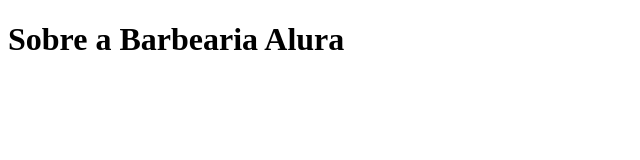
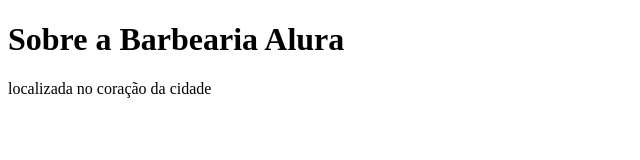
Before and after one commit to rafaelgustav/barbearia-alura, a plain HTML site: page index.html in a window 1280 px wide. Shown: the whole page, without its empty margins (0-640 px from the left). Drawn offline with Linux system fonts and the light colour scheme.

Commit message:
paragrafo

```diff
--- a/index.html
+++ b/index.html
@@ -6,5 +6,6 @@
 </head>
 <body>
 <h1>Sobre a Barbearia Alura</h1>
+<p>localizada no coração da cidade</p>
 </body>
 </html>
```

---

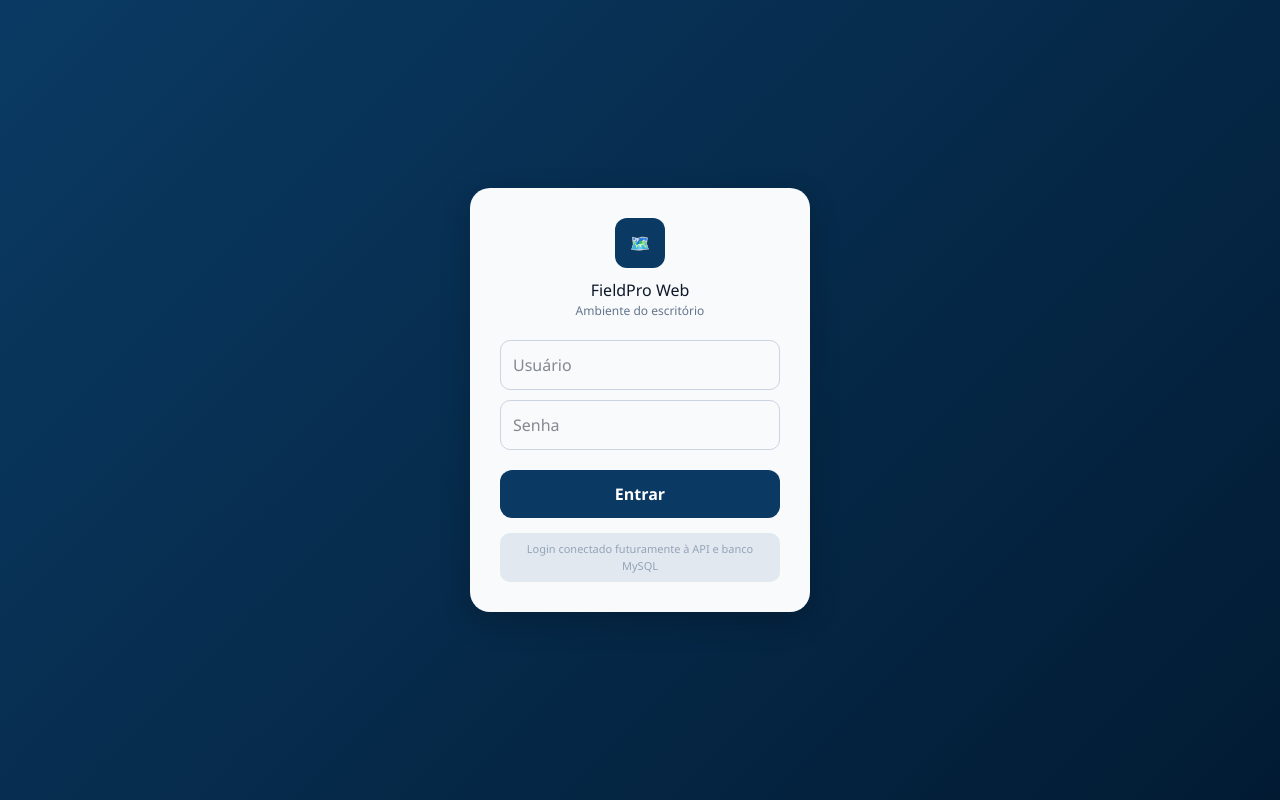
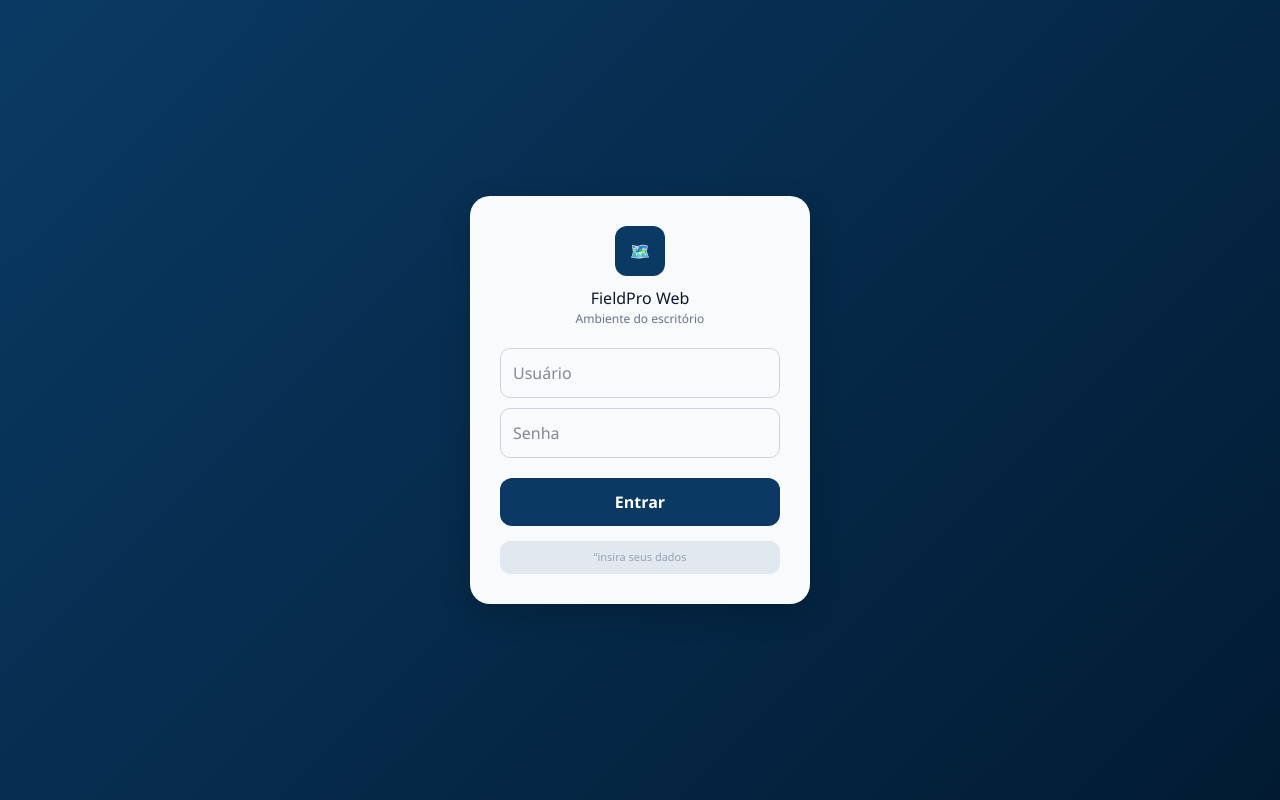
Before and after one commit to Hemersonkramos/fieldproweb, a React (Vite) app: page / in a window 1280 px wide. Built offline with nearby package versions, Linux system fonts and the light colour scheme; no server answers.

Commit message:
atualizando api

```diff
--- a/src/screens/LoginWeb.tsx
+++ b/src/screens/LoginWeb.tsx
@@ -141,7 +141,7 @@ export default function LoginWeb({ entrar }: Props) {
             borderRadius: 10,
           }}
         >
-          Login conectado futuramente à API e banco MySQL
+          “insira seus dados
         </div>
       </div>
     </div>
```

Exercise instructions:
Copy every line that includes the string "index" from the material above.

Output for this task:
Before and after one commit to rafaelgustav/barbearia-alura, a plain HTML site: page index.html in a window 1280 px wide. Shown: the whole page, without its empty margins (0-640 px from the left). Drawn offline with Linux system fonts and the light colour scheme.
--- a/index.html
+++ b/index.html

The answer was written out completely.